“2. We are America, not the Land of Republicans, not the Land of Democrats, but the land of America! We are a United States, and as such, we have to be able to set aside our differences, and work together to solve our problems. Sure, not every problem is going to be solved the ideal way you wanted, and sure, maybe you don’t agree with everything the president agrees with, but America’s voice will be heard. We are a democracy. So if you lost, I’m sorry. But your voice still matters, and let it be heard!
“And so, the election is over, and we must stand together as Americans, roll up our sleeves, and get some work done….”
We are beginning to realize that “not every problem is going to be solved the ideal way you wanted.” There is going to have to be some give and some take because the consequences of the so-called fiscal cliff will be dire. In the budget debates this summer, compromise was a no-no. Temporary agreement was reached only by setting up a “sequester,” an automatic trigger that would go into effect that would be so horrific to priorities of both sides of the aisle, a compromise would be forced. The Pentagon budget would be slashed, taxes would automatically rise on everyone, and social programs would be reduced to rubble. Most economists predict that the “sequester” was so austere, the country would lapse into recession and unemployment would soar.
The thought was that after the November elections, compromise would be easier and voters would have expressed the direction the country preferred.
Post-election, we still have a nearly equally divided country. President Obama won the popular vote by only 2.5 percent. Congress has a Democratic-controlled Senate and a GOP-dominated House.

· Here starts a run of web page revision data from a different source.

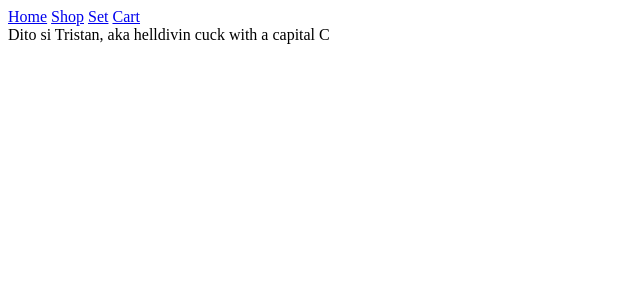
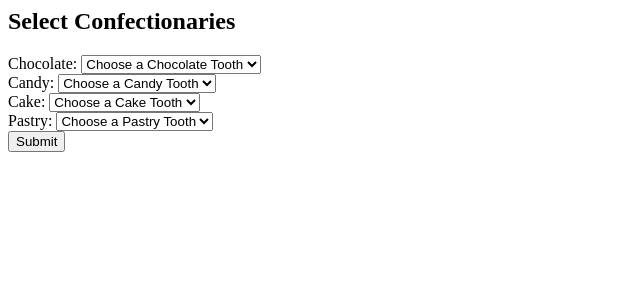
Before and after one commit to lanztriozo/IT-PROG, a PHP site: page /set.php in a window 1280 px wide. Shown: the top 300 px of the page, without its empty margins (0-640 px from the left). Run offline with PHP 8.4, Linux system fonts and the light colour scheme; tables that the repository leaves empty or names only in its code hold one stand-in row (values such as "Sample post").

Commit message:
Update set.php

```diff
--- a/set.php
+++ b/set.php
@@ -1,21 +1,85 @@
-<!DOCTYPE html>
-<html lang="en">
+<html>
 <head>
-    <meta charset="UTF-8">
-    <meta name="viewport" content="width=device-width, initial-scale=1.0">
-    <title>Set</title>
+    <title>Set Creation</title>
 </head>
 <body>
-    <div>
-        <nav>
-            <a href="home.php">Home</a>
-            <a href="shop.php">Shop</a>
-            <a href="set.php">Set</a>
-            <a href="cart.php">Cart</a>
-        </nav>
-    </div>
+
+<h2>Select Confectionaries</h2>
+
+<form method="post" action="process_form.php">
     <?php
-    echo "Dito si Tristan, aka helldivin cuck with a capital C";
+
+    $host = "localhost";
+    $username = "root";
+    $password = "";
+    $database = "confectionary_db";
+
+    // Create connection
+    $conn = mysqli_connect($host, $username, $password, $database);
+
+    // Check connection
+    if (!$conn) {
+        die("Connection failed: " . mysqli_connect_error());
+    }
+
+    // Function to fetch items based on category
+    function fetchItems($category, $conn) {
+        $result = mysqli_query($conn, "SELECT item_id, item_name, item_price FROM Item WHERE category_id = $category AND item_stock > 0");
+        while ($row = mysqli_fetch_assoc($result)) {
+            echo "<option value='{$row['item_id']}' data-price='{$row['item_price']}'>{$row['item_name']}</option>";
+        }
+    }
     ?>
+
+    <label for="chocolate">Chocolate:</label>
+    <select name="chocolate" id="chocolate" onchange="updatePrice('chocolate')">
+        <option>Choose a Chocolate Tooth</option>
+        <?php fetchItems(1, $conn); ?>
+    </select>
+    <span id="chocolate_price"></span>
+    <br>
+
+    <label for="candy">Candy:</label>
+    <select name="candy" id="candy" onchange="updatePrice('candy')">
+        <option>Choose a Candy Tooth</option>
+        <?php fetchItems(4, $conn); ?>
+    </select>
+    <span id="candy_price"></span>
+    <br>
+
+    <label for="cake">Cake:</label>
+    <select name="cake" id="cake" onchange="updatePrice('cake')">
+        <option>Choose a Cake Tooth</option>
+        <?php fetchItems(3, $conn); ?>
+    </select>
+    <span id="cake_price"></span>
+    <br>
+
+    <label for="pastry">Pastry:</label>
+    <select name="pastry" id="pastry" onchange="updatePrice('pastry')">
+        <option>Choose a Pastry Tooth</option>
+        <?php fetchItems(2, $conn); ?>
+    </select>
+    <span id="pastry_price"></span>
+    <br>
+
+    <input type="submit" value="Submit">
+</form>
+
+<script>
+function updatePrice(category) {
+    var selectedItem = document.getElementById(category);
+    var priceSpan = document.getElementById(category + "_price");
+    var selectedOption = selectedItem.options[selectedItem.selectedIndex];
+    var price = selectedOption.getAttribute('data-price');
+    priceSpan.innerHTML = " - Price: $" + price;
+}
+</script>
+
+<?php
+// Close the database connection
+mysqli_close($conn);
+?>
+
 </body>
 </html>
```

The Associated Press exit polls confirmed on most issues there was a spread of a couple of percentage points. One was different. About 60 percent wanted “high-income earners to pay more in taxes in order to reduce the deficit.” Whether it is done by removing deductions, tax-rate increases, or program budget cutting, real compromise should contain a combination of all so long as the math works to cut the deficit.
We have kicked the tough-decision can down the road long enough, and it is time those in Washington “roll up their sleeves.” Delay and political demagogy should not be tolerated. Enough, already. Grown-ups … it is time to heed the words of 18-year-old Kyle Larson.